**GIVEN INFORMATION**:
=== Begin Enclosure ===

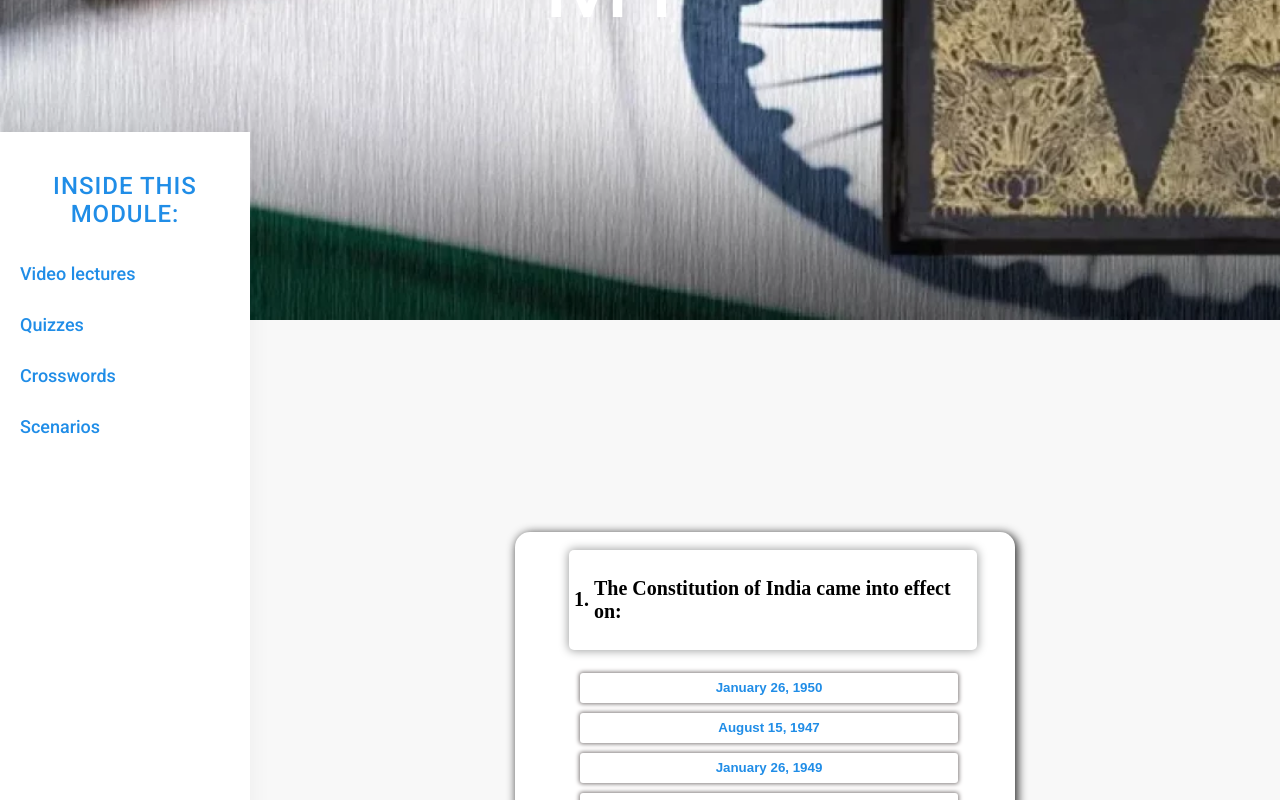
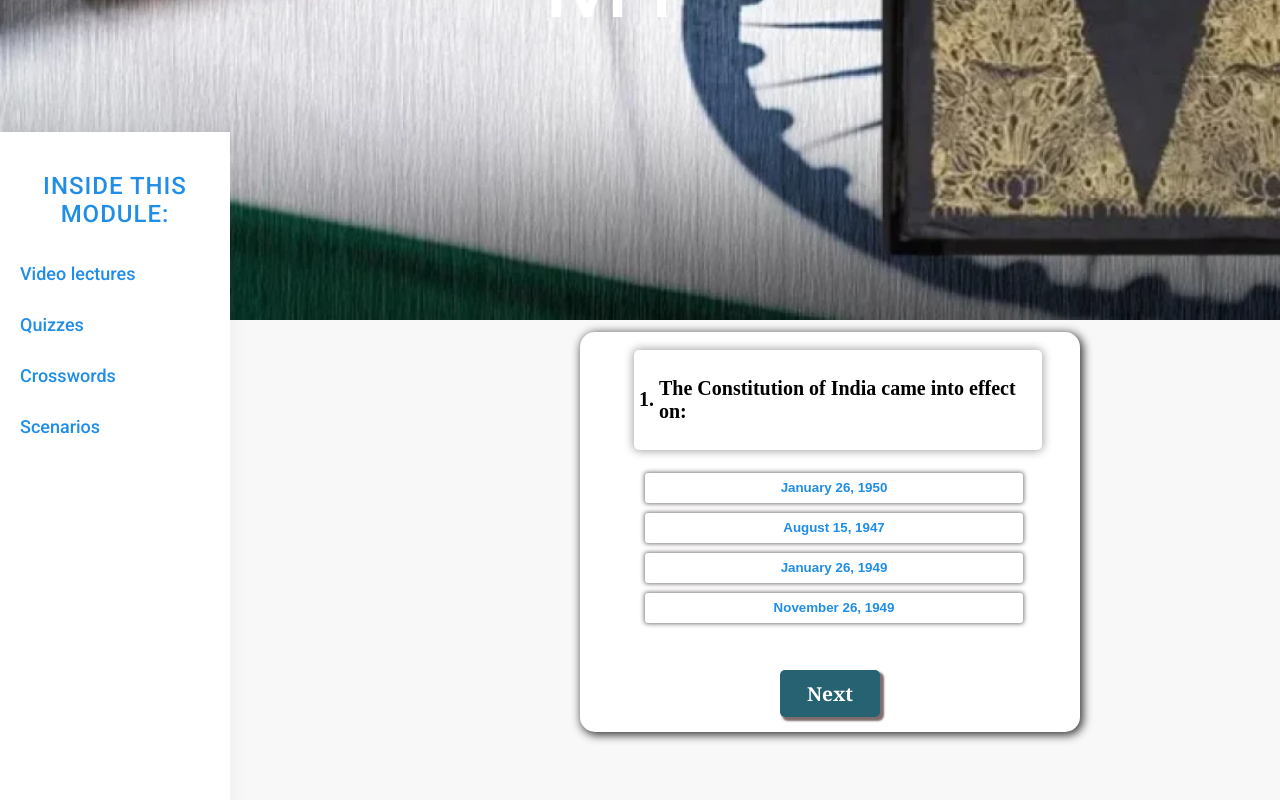
Before and after one commit to nitesh815/ApkaSamvidhan, a React (Create React App) app: page /quizpage in a window 1280 px wide. Shown: the part 480-1280 px from the top of the page. Built offline with nearby package versions, Linux system fonts and the light colour scheme.

Commit message:
sidebar and margin adjust

```diff
--- a/src/components/games/Scenerios.jsx
+++ b/src/components/games/Scenerios.jsx
@@ -13,7 +13,7 @@ const Scenarios = () => {
 
                 <div class="flex">
                     <Sidebar />
-                    <div class="container">
+                    <div class="container5">
                         <>
                             <div >
                                 <BlogCard scenarios={dummyScenarios} />
--- a/src/components/module/Module.jsx
+++ b/src/components/module/Module.jsx
@@ -13,7 +13,7 @@ const Module = () => {
 
       <div class="flex">
         <Sidebar />
-        <div className='container'>
+        <div className='container3 margin5'>
 
           <>
           <Mabout/>
--- a/src/components/module/Quizpage.jsx
+++ b/src/components/module/Quizpage.jsx
@@ -13,7 +13,7 @@ const Quizpage = () => {
 
         <div class="flex">
       <Sidebar/>
-        <div className='container'>
+        <div className='container5'>
         <>
         <div className="container1">
         <Quiz/>
--- a/src/components/module/Sidebar.css
+++ b/src/components/module/Sidebar.css
@@ -3,7 +3,8 @@
 } */
 .sidebar {
     height: 100vh;
-    width: 250px;
+    width: 230px;
+    min-width: 230px;
     position:relative;
     top: 0;
     left: 0;
--- a/src/components/module/modulee.css
+++ b/src/components/module/modulee.css
@@ -42,6 +42,12 @@
     margin-top: 10px;
     transition: 0.5s;
   }
+  .container5{
+    display: flex;
+    justify-content: center;
+    align-items: center;
+
+  }
   .modulee .items:hover {
     background-color: #208de7;
     color: #fff;
--- a/src/components/module/quiz.css
+++ b/src/components/module/quiz.css
@@ -13,10 +13,16 @@ body {
   padding: 0;
   /* box-sizing: border-box; */
 }
+.container5 {
+  margin-left: 350px;
+  display: flex;
+  justify-content: center;
+  align-items: center;
 
+}
 .container1 {
-  display: flex;
-  flex-direction: column;
+  /* display: flex; */
+  /* flex-direction: column; */
   min-height: 400px;
   width: 500px;
   background-color: white;
--- a/src/components/module/video.jsx
+++ b/src/components/module/video.jsx
@@ -10,7 +10,7 @@ const Video = () => {
 
             <div class="flex">
                 <Sidebar />
-                <div className='container scrol'>
+                <div className='container scrol ' style={{margin:"20px"}}>
                     <>
                         <div className="video">
                             <h2 style={{marginBottom:"10px"}}>
```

=== End Enclosure ===

**THE TASK**: The answer is to be one number: the count of lines in the entries containing the string "display".

**EXERCISE RESULT**: 4